In Braid, rewinding time is introduced as an important skill. It is implied that the player is supposed to use it to solve puzzles. Suddenly punishing the player for approaching level with that skill is yet another example of undeserved, random punishment. Using it at the very beginning, when the player is clueless and “innocent” is just cheap. And of course, there are even some extra difficult enemies at the beginning to make the player fall for it. Again, it communicates the meta-message that the designer is out to fool the player at every turn and that he will randomly change the rules by which he punishes the player.

Here is a way to take care of the pitfalls of that puzzle:

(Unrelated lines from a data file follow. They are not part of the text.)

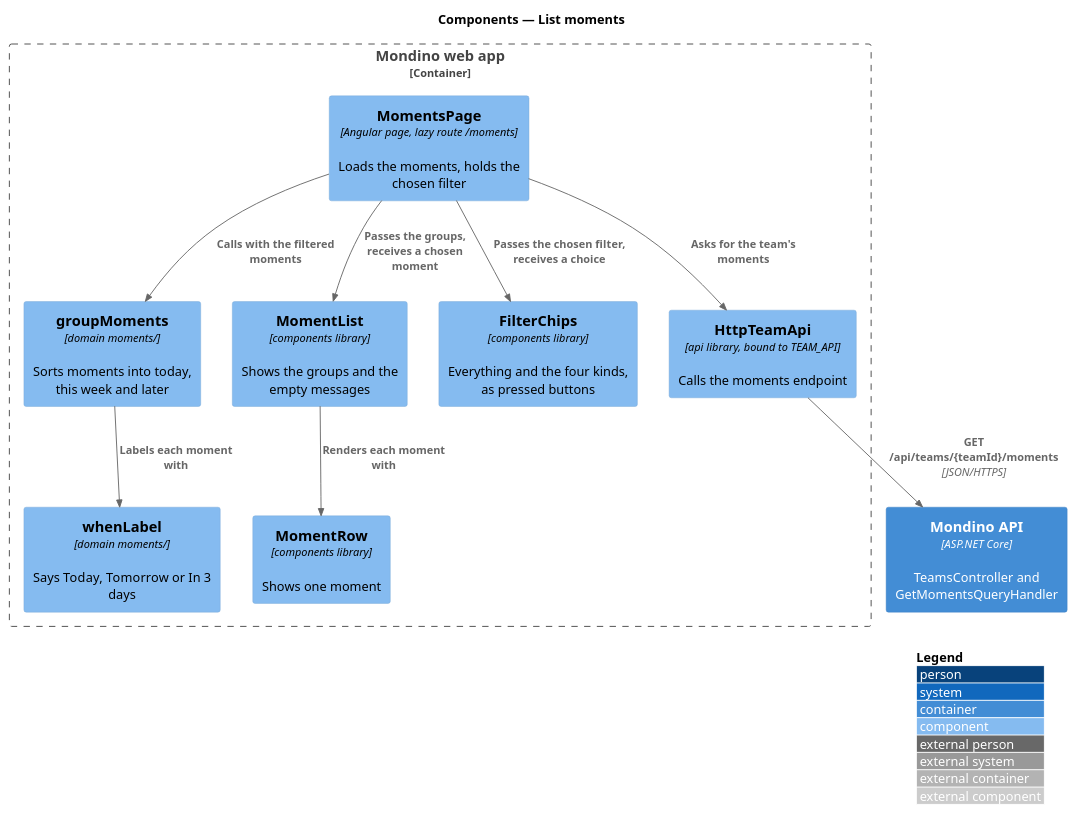
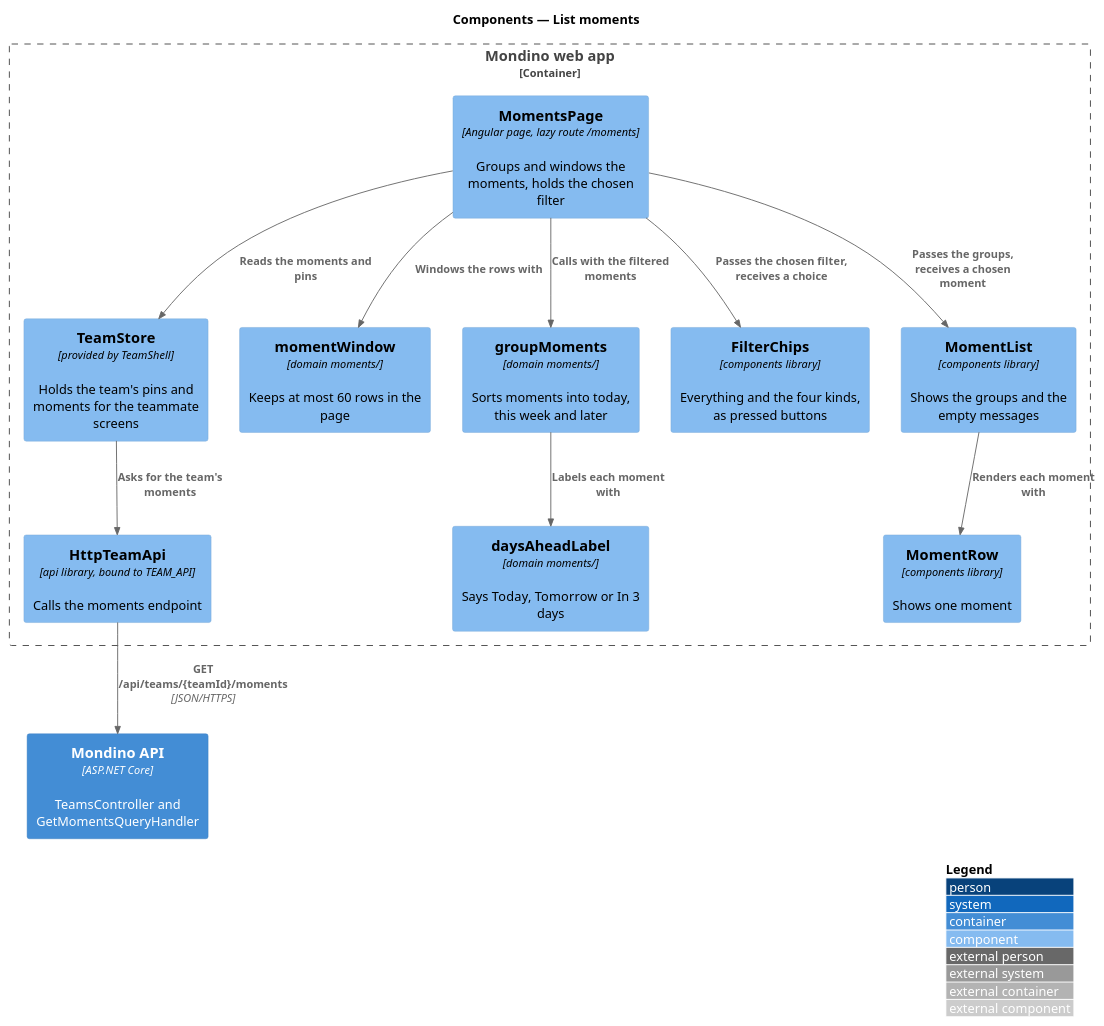
The diagram in docs/detailed-designs/moments/list-moments/diagrams/c4-component.puml (QuinntyneBrown/Mondino), drawn with PlantUML before and after one commit. The commit also changed 12 other files, not shown here.

First line of the commit message:
Bring List moments' design in line with the mock and the store it reads

```diff
--- a/docs/detailed-designs/moments/list-moments/diagrams/c4-component.puml
+++ b/docs/detailed-designs/moments/list-moments/diagrams/c4-component.puml
@@ -1,24 +1,28 @@
 @startuml
 !include <C4/C4_Component>
 LAYOUT_WITH_LEGEND()
 title Components — List moments
 
 Container_Boundary(web, "Mondino web app") {
-  Component(page, "MomentsPage", "Angular page, lazy route /moments", "Loads the moments, holds the chosen filter")
+  Component(page, "MomentsPage", "Angular page, lazy route /moments", "Groups and windows the moments, holds the chosen filter")
+  Component(store, "TeamStore", "provided by TeamShell", "Holds the team's pins and moments for the teammate screens")
+  Component(window, "momentWindow", "domain moments/", "Keeps at most 60 rows in the page")
   Component(client, "HttpTeamApi", "api library, bound to TEAM_API", "Calls the moments endpoint")
   Component(group, "groupMoments", "domain moments/", "Sorts moments into today, this week and later")
-  Component(when, "whenLabel", "domain moments/", "Says Today, Tomorrow or In 3 days")
+  Component(when, "daysAheadLabel", "domain moments/", "Says Today, Tomorrow or In 3 days")
   Component(chips, "FilterChips", "components library", "Everything and the four kinds, as pressed buttons")
   Component(list, "MomentList", "components library", "Shows the groups and the empty messages")
   Component(card, "MomentRow", "components library", "Shows one moment")
 }
 Container(api, "Mondino API", "ASP.NET Core", "TeamsController and GetMomentsQueryHandler")
 
-Rel(page, client, "Asks for the team's moments")
+Rel(page, store, "Reads the moments and pins")
+Rel(store, client, "Asks for the team's moments")
+Rel(page, window, "Windows the rows with")
 Rel(client, api, "GET /api/teams/{teamId}/moments", "JSON/HTTPS")
 Rel(page, group, "Calls with the filtered moments")
 Rel(group, when, "Labels each moment with")
 Rel(page, chips, "Passes the chosen filter, receives a choice")
 Rel(page, list, "Passes the groups, receives a chosen moment")
 Rel(list, card, "Renders each moment with")
 @enduml
```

  • Use it later in the level. In this case, both platforms could be set off by a switch. This would make rewinding the platforms a more conscious action and punishment for rewinding more deserved.

World 4, Puzzle 7: “Frickle Companion”

Which brings us to the last puzzle pitfall. This puzzle is also in world 4 where the flow of time is bound to your direction of movement. In this last puzzle of the level you are given a key which you need to use to open a door. The key is rewindable and responds to time manipulation.

This means that everything is fine as long as you walk right. As soon as you walk left, time will rewind and they key will be moved to where it was just previously. You won’t notice it at first but If you choose to climb a ladder, you will see the key is actually floating in the air and moving backwards as if an invisible player was holding it.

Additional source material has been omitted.